Originally, stock-option warrants issued by a firm were attached to a bond issue, inherent in the conversion privilege. In this instance, the investor who held a bond would give something of value to the firm (namely, freedom from the debt owed) in exchange for the stock. Where options are divorced from bonds, the firm sells an option to buy, in exchange for nothing at all.

This is universally detrimental to investors. Those who purchase warrants are unlikely to be able to redeem them at a rate that would exceed the cost of purchasing the warrant - in effect, paying a fee in exchange for something the seller expects to be completely worthless. Investing in such issues is tantamount to gambling where there is little chance of success.

It is seen as a good deal for the selling company because the firm receives an immediate payment for a good it may never have to deliver. The downside of this is that, if the stock rises in price, the options will be exercised, and the company will be compelled to issues shares from its treasury, diluting the value of existing shares, and will find that it has received from them a considerably lower price than could have been had by merely selling additional common shares when the need for capital arises.

(EN: The author's dim view in general seems to consider options written by the company directly, and does not mention the writing of options contracts by brokerage houses or individual investors, which seems to be the more common practice in the modern market. However, I would expect that the cautions to buyer and seller alike remain identical)

Practical Postscript
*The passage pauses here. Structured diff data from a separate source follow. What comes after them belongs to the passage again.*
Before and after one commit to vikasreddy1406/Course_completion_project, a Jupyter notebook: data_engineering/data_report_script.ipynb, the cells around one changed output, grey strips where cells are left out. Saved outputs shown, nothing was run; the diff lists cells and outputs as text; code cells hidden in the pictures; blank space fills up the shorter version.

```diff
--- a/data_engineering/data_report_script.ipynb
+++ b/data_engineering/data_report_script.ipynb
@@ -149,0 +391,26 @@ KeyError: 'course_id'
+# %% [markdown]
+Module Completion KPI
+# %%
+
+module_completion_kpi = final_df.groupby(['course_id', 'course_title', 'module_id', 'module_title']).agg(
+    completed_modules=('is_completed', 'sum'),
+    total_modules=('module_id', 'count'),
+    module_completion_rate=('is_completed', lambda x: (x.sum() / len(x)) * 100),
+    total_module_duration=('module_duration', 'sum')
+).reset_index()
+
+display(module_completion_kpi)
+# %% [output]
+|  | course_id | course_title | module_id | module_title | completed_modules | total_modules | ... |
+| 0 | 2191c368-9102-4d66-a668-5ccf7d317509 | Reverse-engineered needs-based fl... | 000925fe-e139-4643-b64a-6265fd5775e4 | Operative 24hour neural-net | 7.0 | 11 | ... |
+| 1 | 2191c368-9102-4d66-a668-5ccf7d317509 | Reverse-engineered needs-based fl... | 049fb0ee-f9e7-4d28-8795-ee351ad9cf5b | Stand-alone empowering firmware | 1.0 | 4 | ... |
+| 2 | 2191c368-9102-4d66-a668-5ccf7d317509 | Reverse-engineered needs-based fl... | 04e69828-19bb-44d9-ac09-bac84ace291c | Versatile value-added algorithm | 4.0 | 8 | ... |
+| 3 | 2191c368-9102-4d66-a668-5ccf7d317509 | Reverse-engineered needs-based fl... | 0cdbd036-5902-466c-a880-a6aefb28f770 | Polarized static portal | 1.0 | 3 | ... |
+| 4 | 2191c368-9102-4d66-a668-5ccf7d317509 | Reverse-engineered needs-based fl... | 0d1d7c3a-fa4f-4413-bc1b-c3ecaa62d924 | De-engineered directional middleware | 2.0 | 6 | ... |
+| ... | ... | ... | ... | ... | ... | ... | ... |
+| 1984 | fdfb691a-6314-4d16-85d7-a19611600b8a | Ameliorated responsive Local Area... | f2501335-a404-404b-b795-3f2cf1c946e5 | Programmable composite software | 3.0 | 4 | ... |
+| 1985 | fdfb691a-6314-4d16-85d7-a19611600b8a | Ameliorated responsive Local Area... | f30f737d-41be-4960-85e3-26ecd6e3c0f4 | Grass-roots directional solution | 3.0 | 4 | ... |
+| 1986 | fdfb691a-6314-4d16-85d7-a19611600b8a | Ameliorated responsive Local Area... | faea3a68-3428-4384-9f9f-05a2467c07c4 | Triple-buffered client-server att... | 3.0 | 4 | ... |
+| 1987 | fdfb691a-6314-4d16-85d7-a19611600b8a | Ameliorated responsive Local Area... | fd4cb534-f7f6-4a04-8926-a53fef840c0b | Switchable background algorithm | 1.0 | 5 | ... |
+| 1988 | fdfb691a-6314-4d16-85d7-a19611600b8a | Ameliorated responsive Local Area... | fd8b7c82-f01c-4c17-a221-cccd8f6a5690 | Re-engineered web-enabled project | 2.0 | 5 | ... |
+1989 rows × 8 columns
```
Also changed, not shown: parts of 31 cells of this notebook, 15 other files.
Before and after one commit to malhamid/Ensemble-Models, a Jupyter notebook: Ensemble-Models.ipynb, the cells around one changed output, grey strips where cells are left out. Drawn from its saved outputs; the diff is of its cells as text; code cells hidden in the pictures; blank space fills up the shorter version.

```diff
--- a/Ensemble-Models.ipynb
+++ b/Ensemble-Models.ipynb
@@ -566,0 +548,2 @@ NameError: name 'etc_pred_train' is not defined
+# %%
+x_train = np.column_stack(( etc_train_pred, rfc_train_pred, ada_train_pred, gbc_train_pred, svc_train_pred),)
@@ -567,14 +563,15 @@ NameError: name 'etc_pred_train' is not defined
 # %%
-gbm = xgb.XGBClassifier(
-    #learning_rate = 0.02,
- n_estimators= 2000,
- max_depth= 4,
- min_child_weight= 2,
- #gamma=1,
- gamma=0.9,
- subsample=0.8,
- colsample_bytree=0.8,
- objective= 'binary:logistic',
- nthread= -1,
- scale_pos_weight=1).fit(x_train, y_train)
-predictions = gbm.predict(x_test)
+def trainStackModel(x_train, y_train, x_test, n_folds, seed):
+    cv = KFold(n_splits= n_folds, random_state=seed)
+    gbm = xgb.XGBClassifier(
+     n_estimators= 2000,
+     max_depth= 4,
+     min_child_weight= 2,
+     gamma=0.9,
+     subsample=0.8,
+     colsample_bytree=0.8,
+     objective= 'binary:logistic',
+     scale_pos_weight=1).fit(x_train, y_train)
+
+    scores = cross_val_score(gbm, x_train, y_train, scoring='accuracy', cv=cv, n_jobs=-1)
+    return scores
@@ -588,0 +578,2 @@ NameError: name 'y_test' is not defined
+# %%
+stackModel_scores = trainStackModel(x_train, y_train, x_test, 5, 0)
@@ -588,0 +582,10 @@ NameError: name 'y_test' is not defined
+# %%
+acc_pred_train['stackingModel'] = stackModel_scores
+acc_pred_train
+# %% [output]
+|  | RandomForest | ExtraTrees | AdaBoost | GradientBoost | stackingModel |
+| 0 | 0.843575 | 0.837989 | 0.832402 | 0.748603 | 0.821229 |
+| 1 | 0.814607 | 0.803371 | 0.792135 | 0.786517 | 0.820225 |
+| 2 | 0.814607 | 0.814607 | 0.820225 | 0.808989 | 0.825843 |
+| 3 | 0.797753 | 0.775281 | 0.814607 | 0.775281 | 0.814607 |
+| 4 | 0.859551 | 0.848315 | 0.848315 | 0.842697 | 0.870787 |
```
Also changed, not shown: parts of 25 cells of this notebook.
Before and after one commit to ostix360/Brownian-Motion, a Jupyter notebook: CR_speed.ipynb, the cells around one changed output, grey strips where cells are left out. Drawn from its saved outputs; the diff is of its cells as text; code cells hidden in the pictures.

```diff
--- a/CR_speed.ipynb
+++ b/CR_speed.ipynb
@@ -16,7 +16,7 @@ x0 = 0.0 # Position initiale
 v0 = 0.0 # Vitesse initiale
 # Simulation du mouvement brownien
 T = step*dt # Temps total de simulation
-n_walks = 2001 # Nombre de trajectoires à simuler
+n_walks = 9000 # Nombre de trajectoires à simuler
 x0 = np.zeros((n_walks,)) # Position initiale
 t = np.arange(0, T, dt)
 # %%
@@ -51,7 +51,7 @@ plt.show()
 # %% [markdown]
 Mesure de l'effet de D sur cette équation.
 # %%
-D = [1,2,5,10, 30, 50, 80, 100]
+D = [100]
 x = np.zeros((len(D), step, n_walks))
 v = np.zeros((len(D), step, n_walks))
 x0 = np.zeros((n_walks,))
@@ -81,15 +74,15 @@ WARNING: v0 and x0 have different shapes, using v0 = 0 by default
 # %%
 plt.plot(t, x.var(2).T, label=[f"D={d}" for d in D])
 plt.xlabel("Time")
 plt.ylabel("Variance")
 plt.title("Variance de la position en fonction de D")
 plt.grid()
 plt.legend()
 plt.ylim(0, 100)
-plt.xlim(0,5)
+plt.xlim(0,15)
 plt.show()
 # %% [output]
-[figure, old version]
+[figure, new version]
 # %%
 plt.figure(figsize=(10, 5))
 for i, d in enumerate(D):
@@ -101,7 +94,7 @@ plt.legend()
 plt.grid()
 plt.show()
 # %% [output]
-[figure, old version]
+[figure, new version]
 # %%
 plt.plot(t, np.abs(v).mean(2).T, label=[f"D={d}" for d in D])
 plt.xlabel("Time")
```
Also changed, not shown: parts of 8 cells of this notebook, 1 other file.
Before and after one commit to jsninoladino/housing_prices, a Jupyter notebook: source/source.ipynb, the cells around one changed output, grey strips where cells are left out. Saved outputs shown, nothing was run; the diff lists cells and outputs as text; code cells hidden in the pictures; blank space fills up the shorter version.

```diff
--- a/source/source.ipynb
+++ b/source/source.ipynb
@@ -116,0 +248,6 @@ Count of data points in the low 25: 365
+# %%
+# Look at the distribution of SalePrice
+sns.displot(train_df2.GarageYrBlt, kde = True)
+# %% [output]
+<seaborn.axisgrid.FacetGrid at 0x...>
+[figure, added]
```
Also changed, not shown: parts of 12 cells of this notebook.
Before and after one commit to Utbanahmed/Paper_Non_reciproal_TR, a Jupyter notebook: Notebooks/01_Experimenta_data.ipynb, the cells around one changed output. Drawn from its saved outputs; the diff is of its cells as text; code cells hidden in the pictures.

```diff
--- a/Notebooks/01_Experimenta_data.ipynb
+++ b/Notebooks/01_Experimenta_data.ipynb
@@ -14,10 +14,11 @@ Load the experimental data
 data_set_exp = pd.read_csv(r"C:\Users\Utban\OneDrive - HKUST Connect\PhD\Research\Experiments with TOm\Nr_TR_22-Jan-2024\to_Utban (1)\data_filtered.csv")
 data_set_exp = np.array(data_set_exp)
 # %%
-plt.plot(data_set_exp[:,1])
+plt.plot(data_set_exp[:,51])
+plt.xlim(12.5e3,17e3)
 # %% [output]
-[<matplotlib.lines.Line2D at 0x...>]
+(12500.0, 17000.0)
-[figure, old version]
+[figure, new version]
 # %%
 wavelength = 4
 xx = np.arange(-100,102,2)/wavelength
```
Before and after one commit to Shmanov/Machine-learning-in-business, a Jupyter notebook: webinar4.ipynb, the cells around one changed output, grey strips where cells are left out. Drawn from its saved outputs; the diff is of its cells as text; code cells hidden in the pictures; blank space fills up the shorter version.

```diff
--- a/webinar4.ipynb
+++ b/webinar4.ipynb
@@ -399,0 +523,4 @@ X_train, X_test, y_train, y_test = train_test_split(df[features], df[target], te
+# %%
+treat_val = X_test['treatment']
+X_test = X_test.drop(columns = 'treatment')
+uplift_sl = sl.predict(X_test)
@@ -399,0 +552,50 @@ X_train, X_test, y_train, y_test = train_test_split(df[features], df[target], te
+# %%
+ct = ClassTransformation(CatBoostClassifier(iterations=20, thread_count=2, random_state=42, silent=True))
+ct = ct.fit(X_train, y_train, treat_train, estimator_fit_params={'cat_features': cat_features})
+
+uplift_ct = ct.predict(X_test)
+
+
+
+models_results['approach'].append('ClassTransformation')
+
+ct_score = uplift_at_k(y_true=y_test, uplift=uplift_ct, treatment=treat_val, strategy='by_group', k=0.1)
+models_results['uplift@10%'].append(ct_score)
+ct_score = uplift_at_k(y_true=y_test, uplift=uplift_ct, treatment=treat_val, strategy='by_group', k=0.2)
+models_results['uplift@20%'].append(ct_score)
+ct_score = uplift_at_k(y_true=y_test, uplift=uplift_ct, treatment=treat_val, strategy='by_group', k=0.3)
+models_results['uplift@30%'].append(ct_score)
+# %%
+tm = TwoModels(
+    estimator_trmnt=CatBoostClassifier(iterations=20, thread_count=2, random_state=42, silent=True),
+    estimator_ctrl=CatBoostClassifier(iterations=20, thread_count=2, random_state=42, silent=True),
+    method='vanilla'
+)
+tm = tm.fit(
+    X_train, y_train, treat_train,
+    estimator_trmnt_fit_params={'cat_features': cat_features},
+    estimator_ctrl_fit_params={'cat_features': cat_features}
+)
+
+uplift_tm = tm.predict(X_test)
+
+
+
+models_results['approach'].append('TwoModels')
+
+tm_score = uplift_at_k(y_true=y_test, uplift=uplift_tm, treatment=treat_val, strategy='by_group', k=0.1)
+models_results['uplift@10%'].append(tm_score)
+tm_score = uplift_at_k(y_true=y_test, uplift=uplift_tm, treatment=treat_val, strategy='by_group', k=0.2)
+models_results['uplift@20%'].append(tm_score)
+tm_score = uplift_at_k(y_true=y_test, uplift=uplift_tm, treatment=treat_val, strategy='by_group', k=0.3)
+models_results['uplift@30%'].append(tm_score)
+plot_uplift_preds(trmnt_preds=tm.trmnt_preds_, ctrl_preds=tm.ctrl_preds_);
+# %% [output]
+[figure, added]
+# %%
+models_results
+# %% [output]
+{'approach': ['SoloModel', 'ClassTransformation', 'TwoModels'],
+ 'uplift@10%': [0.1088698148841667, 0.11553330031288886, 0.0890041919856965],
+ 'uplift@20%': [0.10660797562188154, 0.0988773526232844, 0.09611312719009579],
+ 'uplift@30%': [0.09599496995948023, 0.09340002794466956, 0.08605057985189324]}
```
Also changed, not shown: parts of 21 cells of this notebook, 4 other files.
The author considers warrants in general, whether tied to a convertible issue or sold independently, to be an exceedingly bad idea. And yet, the periodic instance of a warrant in which an investor made an astronomical profit attract much attention among the greediest of speculators.

The example is given of Tri-Continental corporation's warrants which were originally sold at 1/32 of a dollar during the depths of the 1929 depression, and rose to a rate of $75.75 some years later, yielding a return of 242,000%. Even in the current market, one can find instance of warrants that will more than double in value in the course of a single year.

In theory, the practice of trading in options can be conducted in much the same manner as trading in stocks: they depend on the prediction of the future value of stock prices by buyers and sellers - but given the extreme degree of risk, it is even less practical as a method of either investment by the individual or fund-raising by a corporation.